by Clyde Weiss | June 15, 2012
In a huge victory for public workers’ rights, the Michigan Court of Appeals will let voters decide whether the state's disastrous, undemocratic "local dictator law" should stand.
Known as Public Act 4, the emergency manager act demonstrates that the regime of Gov. Rick Snyder is even more radical than that of Wisconsin Gov. Scott Walker, who abolished collective bargaining for public service workers statewide. The Michigan law goes even farther in Snyder’s quest to silence our voices and strip us of our rights. Not only does it wipe out union contracts, it allows a unilaterally appointed “local dictator” to tear up any contract, displace any employee or elected official, suspend self-government, and even abolish a city or a school district.
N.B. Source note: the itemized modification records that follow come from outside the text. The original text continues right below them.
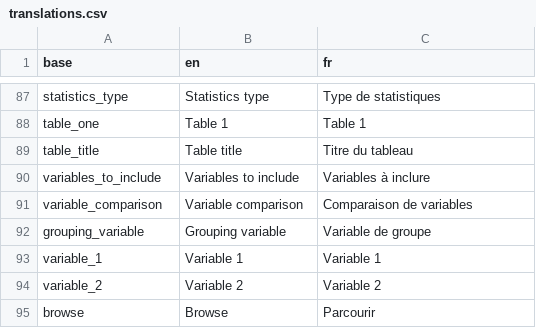
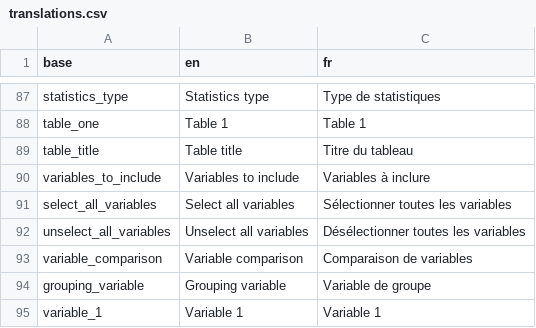
Before and after one commit to BorisDelange/LinkR-content, a CSV file: plugins/descriptive_statistics/translations.csv, drawn as a sheet; only a part is shown, gaps mark what is left out; the shorter side is filled out with more unchanged rows; the diff names each change by its address in the sheet, - before the commit and + after, or states it on an @@ line.

Commit message:
Update plugin from LinkR

```diff
--- a/plugins/descriptive_statistics/translations.csv
+++ b/plugins/descriptive_statistics/translations.csv
+row 91: select_all_variables | Select all variables | Sélectionner toutes les variables
+row 92: unselect_all_variables | Unselect all variables | Désélectionner toutes les variables
```
Also changed, not shown: 4 other files.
But we’ve gone on the offensive. In February, a coalition of AFSCME Council 25, community groups, churches and other labor organizations – called Stand Up for Democracy – collected more than 225,000 signatures to put the question to voters.
The Governor and Chamber of Commerce fabricated a challenge to the size of the wording used on the petitions, temporarily derailing this exercise in democracy. Their position was upheld by two Republicans members of the Board of State Canvassers, leading the coalition to appeal that decision in court.
Last week, a three-judge panel of the Court of Appeals agreed that voters should be allowed to vote on the matter, ruling the petition was in “substantial compliance” with state law. But the court held up its ruling until all the judges on the court were polled to see if they wanted to conduct a review by a seven-member panel. In Thursday’s ruling, the court announced that the panel would not need to be convened and that the measure can proceed to the November ballot.
“This decision is a victory for democracy,” said Council 25 Sec.-Treas. Lawrence A. (Larry) Roehrig, also an AFSCME International vice president. “It allows the voters of Michigan to have their voice heard at the ballot box, not silenced because a partisan board’s decision to deny them that right because of a font size.”
Reacting to reports that the group challenging the petitions may appeal the decision to the state Supreme Court, Roehrig said, “Unfortunately, those who wish to stop the voice of the people are determined to delay and postpone a final decision by appealing its decision. Until justice is done, we will continue to fight for the rights of Michigan’s citizens.”
Next, in conjunction with the entire labor movement, AFSCME is working to put a Constitutional Amendment on the November ballot that provides the right to organize for collective bargaining as a fundamental constitutional right. Like the vote in Ohio that blocked the anti-worker SB-5, and unlike the recall votes in Wisconsin – it’s a pure question of whether the voters want unionism to be part of their state, or not.
Our members in Wisconsin inspired us all to stand our ground, as did AFSCME members in Puerto Rico. They got the same governor and Legislature who stripped their rights to reverse direction 27 months later to restore workers’ rights to collective bargaining. Now approximately 13,000 employees represented by Servidores Públicos Unidos (SPU)/AFSCME Council 95 are working under contracts that improved their wages, benefits and working conditions.
AFSCME Michigan has been helping in all these fights, while battling Gov. Snyder’s reactionary agenda on a thousand fronts. Michigan has been there for all of us, and we’re all going to be there for them.